### Exercise:
Every line of the data that includes "content" should be copied out.

### Supplied entries:

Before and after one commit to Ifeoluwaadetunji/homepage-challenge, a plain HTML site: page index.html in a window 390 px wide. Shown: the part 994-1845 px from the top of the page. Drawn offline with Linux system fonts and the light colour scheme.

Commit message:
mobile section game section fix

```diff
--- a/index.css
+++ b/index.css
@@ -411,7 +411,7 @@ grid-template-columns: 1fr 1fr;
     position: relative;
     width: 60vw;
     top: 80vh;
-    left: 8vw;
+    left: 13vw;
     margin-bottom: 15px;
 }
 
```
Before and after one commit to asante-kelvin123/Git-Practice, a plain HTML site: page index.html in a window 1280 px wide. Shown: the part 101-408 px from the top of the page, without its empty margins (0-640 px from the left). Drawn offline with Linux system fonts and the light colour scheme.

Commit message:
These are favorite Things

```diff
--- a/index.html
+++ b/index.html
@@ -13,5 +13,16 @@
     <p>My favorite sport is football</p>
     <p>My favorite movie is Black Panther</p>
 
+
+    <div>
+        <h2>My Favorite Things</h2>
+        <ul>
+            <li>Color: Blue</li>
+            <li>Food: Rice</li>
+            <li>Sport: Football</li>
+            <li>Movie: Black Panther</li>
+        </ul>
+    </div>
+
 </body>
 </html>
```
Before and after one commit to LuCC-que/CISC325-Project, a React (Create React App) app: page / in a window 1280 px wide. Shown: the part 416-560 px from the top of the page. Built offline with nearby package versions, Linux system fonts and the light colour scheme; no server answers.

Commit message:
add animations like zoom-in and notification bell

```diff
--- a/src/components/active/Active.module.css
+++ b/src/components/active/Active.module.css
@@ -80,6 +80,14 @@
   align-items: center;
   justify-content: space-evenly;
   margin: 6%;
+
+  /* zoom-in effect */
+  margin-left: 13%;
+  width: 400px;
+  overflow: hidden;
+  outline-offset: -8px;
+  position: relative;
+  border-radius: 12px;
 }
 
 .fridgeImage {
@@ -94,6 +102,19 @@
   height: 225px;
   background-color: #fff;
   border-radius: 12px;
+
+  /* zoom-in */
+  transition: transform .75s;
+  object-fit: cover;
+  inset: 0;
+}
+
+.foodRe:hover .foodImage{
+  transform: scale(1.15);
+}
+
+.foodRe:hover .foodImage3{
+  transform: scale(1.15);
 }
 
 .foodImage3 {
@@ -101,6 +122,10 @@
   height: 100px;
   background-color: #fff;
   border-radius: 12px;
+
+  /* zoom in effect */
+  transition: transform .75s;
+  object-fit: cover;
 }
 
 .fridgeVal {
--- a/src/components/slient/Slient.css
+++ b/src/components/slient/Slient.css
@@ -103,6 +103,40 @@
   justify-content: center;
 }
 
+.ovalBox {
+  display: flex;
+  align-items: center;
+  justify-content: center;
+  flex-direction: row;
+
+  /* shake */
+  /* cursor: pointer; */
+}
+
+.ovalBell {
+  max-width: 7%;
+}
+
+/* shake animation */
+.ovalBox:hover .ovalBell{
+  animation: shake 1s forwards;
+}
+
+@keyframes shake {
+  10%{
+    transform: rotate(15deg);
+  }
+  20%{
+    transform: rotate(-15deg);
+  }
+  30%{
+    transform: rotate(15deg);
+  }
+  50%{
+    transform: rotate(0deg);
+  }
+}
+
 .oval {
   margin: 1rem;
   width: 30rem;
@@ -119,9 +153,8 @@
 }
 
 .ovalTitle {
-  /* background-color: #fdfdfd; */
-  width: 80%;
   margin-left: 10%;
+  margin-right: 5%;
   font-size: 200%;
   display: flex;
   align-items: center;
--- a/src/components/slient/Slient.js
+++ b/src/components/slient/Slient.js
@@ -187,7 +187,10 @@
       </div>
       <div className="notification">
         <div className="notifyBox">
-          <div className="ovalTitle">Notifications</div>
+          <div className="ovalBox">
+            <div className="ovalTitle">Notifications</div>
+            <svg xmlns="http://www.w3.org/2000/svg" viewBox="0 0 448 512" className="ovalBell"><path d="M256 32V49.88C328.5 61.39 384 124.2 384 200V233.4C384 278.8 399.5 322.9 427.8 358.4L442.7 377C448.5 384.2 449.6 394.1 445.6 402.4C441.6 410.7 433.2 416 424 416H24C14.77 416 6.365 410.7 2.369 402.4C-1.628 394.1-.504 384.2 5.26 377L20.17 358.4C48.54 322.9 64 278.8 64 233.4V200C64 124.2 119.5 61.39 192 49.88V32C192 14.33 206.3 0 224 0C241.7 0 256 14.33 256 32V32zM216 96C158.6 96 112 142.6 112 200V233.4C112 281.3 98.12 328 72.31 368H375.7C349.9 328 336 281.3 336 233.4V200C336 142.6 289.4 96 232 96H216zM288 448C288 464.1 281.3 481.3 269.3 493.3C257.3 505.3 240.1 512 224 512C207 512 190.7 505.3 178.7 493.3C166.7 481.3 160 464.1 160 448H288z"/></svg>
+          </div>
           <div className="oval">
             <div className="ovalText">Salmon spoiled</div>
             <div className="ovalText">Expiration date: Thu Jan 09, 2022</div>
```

### Exercise result:
   justify-content: space-evenly;
   justify-content: center;
+  justify-content: center;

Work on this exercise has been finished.